Posture is important to reduce strain on the body. A person should sit with her head and neck in line with her body, facing forward but not leaning forward. Shoulders and arms should not be raised. The wrist and hands must be straight and not bent either up or down. If using a wrist rest, it should have padding and allow your wrist and forearms to stay in a straight line while working. The feet should be on a footrest or flat on the floor with the thighs parallel to the floor.

Computer Use Safety

Computers are the primary office tool for many people working at a desk. Not setting up the computer correctly can cause muscle strain. The mouse should be placed near the keyboard so that you are not reaching or stretching to use the mouse. The keyboard or other input device should be comfortable to reach the keys without strain. The hands and wrist should not rest or rub against hard or sharp surfaces. The monitor placement is important for avoiding muscle strain and eye strain. The top of the monitor screen should be at eye level or slightly below. You should not need to bend your head up or down to view the monitor. The monitor should be straight in front of you while working. You should not have to turn your head to view the screen. Glare should not reflect on the monitor's screen to avoid positioning yourself in an unnatural position to "see through" the glare. This will also avoid eye strain.

Working Area

The desk and chair work as a unit in your work area. The desk may be the correct height, but if the chair isn't adjusted for the user's height, it can cause you to reach or your thigh may rub the underneath side of the desk. There should be 2 to 3 inches between the desk and your thighs. Under the desk should not be cluttered so that your feet don't have room for you to sit closely to the work surface. Assistance tools like document holders should be at the same height as the monitor. It should also be at the same distance as the monitor. You shouldn't need to twist your head or constantly shift the focus of your vision.

Chair

OSHA requires that office chairs meet certain standards. The chair needs back support. Optimally, the chair back has a slight "S" curve to align with the spine. It should have a "waterfall" or curved front of the seat to ensure proper blood circulation. Adjustments should be easy to make for seat and back height as well as back tilt. Proper casters help the user move easily. In general, chairs should be comfortable and in good working condition.

General Work Area Considerations

Telephones are not necessarily part of desk safety, however, many office workers use telephones extensively. The phone should be placed on the desk so that you don't stretch to answer. You also need to keep your head upright while talking, especially if you are performing computer tasks at the same time. Headphones allow you to relax your shoulders while talking on the phone and typing.

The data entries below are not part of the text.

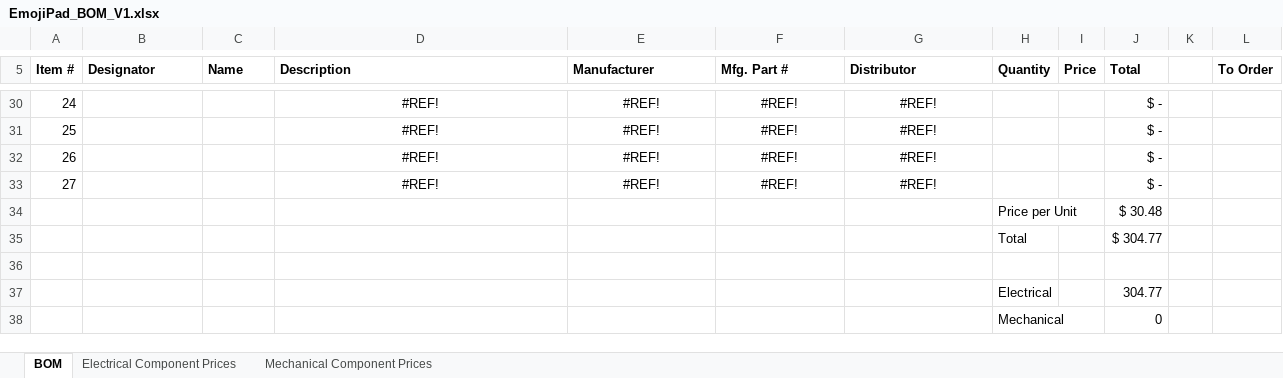
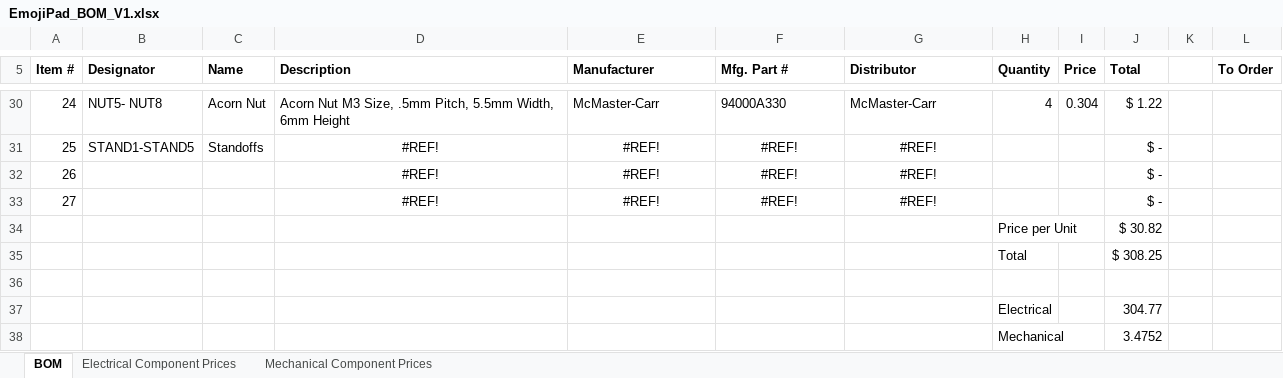
Before and after one commit to lowderd/EmojiPad, an Excel workbook: EmojiPad_BOM_V1.xlsx, sheet BOM, drawn as a sheet; only a part is shown, gaps mark what is left out; values as stored, in another font and other column widths than the file's, no borders; the diff covers the shown part only; the diff names each change by its address in the sheet, - before the commit and + after, or states it on an @@ line.

```diff
--- a/EmojiPad_BOM_V1.xlsx (sheet BOM)
+++ b/EmojiPad_BOM_V1.xlsx (sheet BOM)
-B30 (Designator): (empty)
+B30 (Designator): NUT5- NUT8
-C30 (Name): (empty)
+C30 (Name): Acorn Nut
-D30:G30 alignment: center
+D30:G30 alignment: left
-D30 (Description): #REF!
+D30 (Description): Acorn Nut M3 Size, .5mm Pitch, 5.5mm Width, 6mm Height
-E30 (Manufacturer): #REF!
+E30 (Manufacturer): McMaster-Carr
-F30 (Mfg. Part #): #REF!
+F30 (Mfg. Part #): 94000A330
-G30 (Distributor): #REF!
+G30 (Distributor): McMaster-Carr
-H30 (Quantity): (empty)
+H30 (Quantity): 4
-I30 (Price): (empty)
+I30 (Price): 0.304
-J30 (Total): $ -
+J30 (Total): $ 1.22
-B31 (Designator): (empty)
+B31 (Designator): STAND1-STAND5
-C31 (Name): (empty)
+C31 (Name): Standoffs
-J34 (Total): $ 30.48
+J34 (Total): $ 30.82
-J35 (Total): $ 304.77
+J35 (Total): $ 308.25
-J38 (Total): 0
+J38 (Total): 3.4752
```
Also changed, not shown: 33 edited cells and cell formats elsewhere in this sheet, sheet Mechanical Component Prices, 2 other files.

In general, all furniture and office equipment used with the desk should work properly. Each piece of equipment should be adjustable to meet individual worker needs. The work tasks should be varied, allowing you to perform different tasks occasionally. This helps prevent repetitive motion injuries. You should also take "micro-breaks" while working at a desk.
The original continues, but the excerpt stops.